19 February 2013
Carried as Amended

Conference is alarmed that many Councils have faced unprecedented reductions in Government grants since the 2010 Comprehensive Spending Review. Since then, the position has deteriorated for local government with many councils now forecasting that central Government support over the six year period 2011-2017 will see reductions in excess of £100m.

The December 2012 Autumn Statement reported that the Government believes that public sector expenditure reductions will need to continue until at least 2017/18 which is a further three years of funding reductions beyond the current comprehensive review period to March 2015.

Drastic cuts to Formula Grants, a major source of government funding to councils, worth almost £1.2bn this year. This is much worse than the £0.2bn outlined in the Spending Review 2010. Comparing 2012/13 Formula Grant with next year’s cash equivalent, reveals that the cut averages out at 8.4%.

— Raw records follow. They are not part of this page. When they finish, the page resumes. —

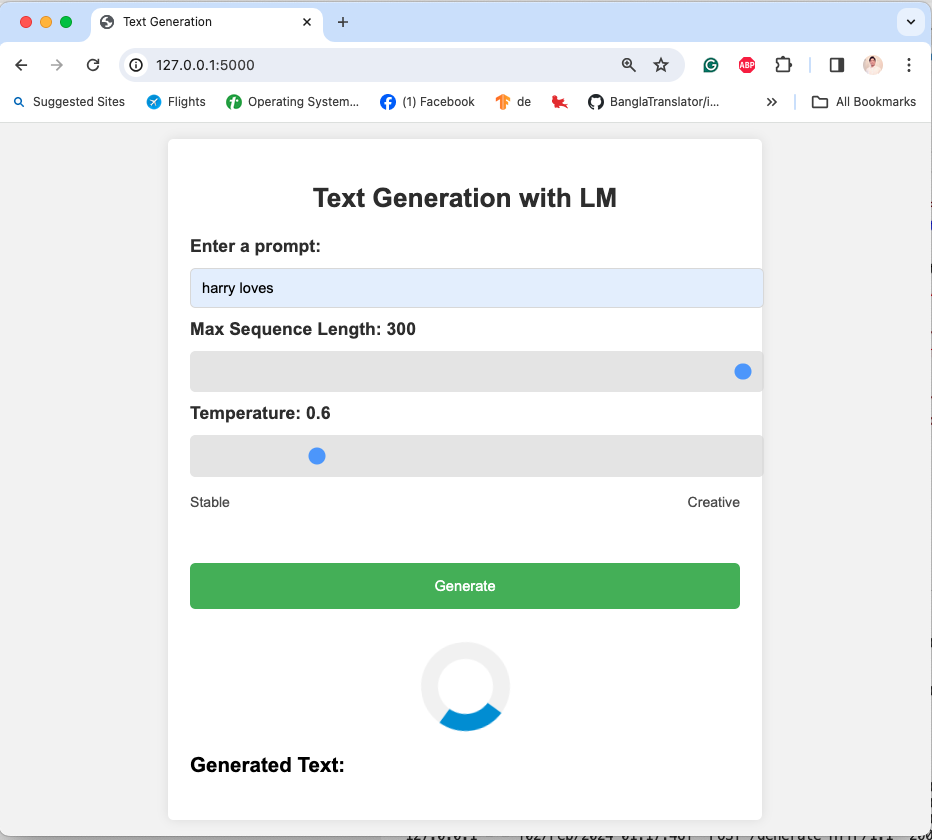
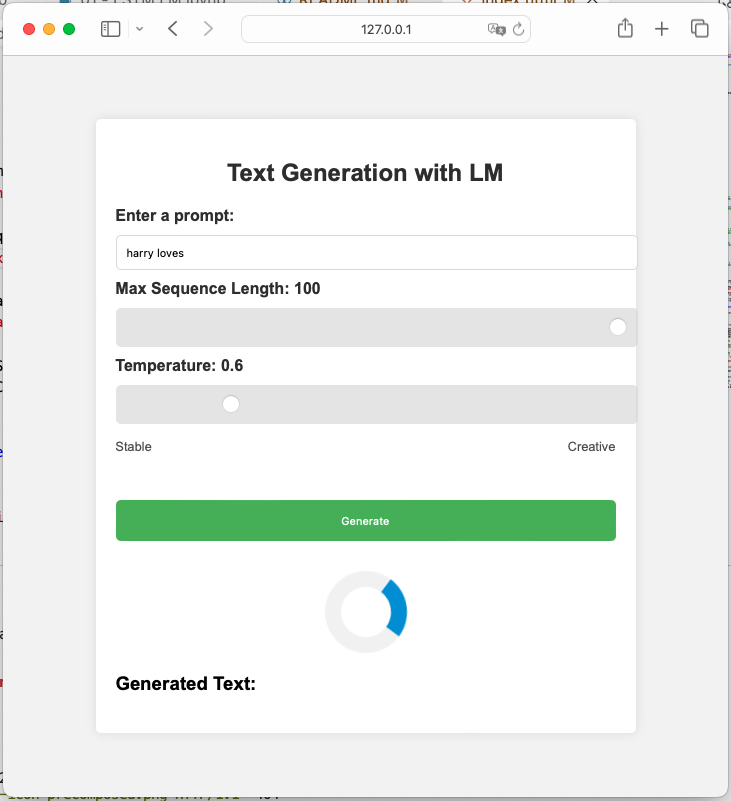
update screenshots

diff --git a/app/templates/index.html b/app/templates/index.html
@@ -119,7 +119,7 @@
             <input type="text" id="prompt" name="prompt" placeholder="Start typing..."><br>
 
             <label for="max_seq_len">Max Sequence Length: <span id="max_seq_len_value">30</span></label><br>
-            <input type="range" min="30" max="300" value="30" class="slider" id="max_seq_len" name="max_seq_len" oninput="document.getElementById('max_seq_len_value').innerHTML = this.value"><br>
+            <input type="range" min="30" max="100" value="30" class="slider" id="max_seq_len" name="max_seq_len" oninput="document.getElementById('max_seq_len_value').innerHTML = this.value"><br>
 
             <label for="temperature">Temperature: <span id="temperature_value">0.6</span></label><br>
             <input type="range" min="0.5" max="1.0" value="0.6" step="0.1" class="slider" id="temperature" name="temperature" oninput="document.getElementById('temperature_value').innerHTML = this.value">

diff --git a/README.md b/README.md
@@ -139,7 +139,7 @@ This task focuses on deploying the trained LSTM language model as an interactive
 
    <img src="figures/a2-app-2.png">
 
-   ***For Live Demo from Huggingface Space [https://huggingface.co/spaces/shaficse/a2-text-gen](https://huggingface.co/spaces/shaficse/a2-text-gen)***
+   ***For Live Demo from Huggingface Space [https://huggingface.co/spaces/shaficse/a2-text-gen](https://huggingface.co/spaces/shaficse/a2-text-gen)*** 
 3. **Interact with the Application**:
    - Access the web application through the provided URL.
    - Input your prompt and adjust generation parameters as desired.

The government’s 2010 Spending Review already meant that for every £100 in Formula Grant that was paid to councils in 2010/11 just £73.60 would be paid in 2013/14. The recent settlement announced by Eric Pickles now reduces that to just £68.60.

Local Government already faces a reduction of 28 per cent in Formula Grant by 2014/15. Spending Review 2010 cut Formula Grant – the main grant to local authorities – by £3bn; £1.6bn; £0.2bn and £1.3bn in the years 2011/12 to 2014/15.” It is estimated that Government funding to local government will have reduced by a further 40% by 2017/18.

In the Northern Region, the public sector provides significant employment with 1 in 3 people directly employed within it. The latest public sector employment figures from the Office of National Statistics (ONS) show that two years into the Coalition government (Quarter 2 2010 and Quarter 1 2012) the North East has already lost 27,000 public sector workers. This situation, in an area with an employment rate of over 9.1%, the highest in the country, means that families face increasing difficulties supporting themselves and there has been an increasing reliance on food banks to supply the basics that families need to survive.

And women in the North East have a higher than average dependency on public sector employment. Nationally 40% of working women are employed in the sector compared to only 11% of men. In the North East nearly half of women who are working are employed in the public sector (46%) and two in three of public sector jobs are done by women. Women in the North East are therefore going to be even harder hit than men by the cuts in the public sector in terms of jobs, pay freezes and pensions.

Conference, the Northern Region is concerned that cuts in funding to Local Government is also having a negative impact through the growing regional differences in the allocation of public funds. The way that public funds are being redistributed in England is adding to deprivation, widening social and regional disadvantage and creating social division.

Conference believes that these, and further, reductions in grants have not been or will be equitable, resulting in huge regional differences in the allocation of public funding.

Conference calls on the Local Government Service Group to

1)Campaign to change the funding formula to ensure equity in the grant allocation.

2)Develop a clear alternative strategy that demonstrates the need for investment in the public sector as a means to generate jobs and growth.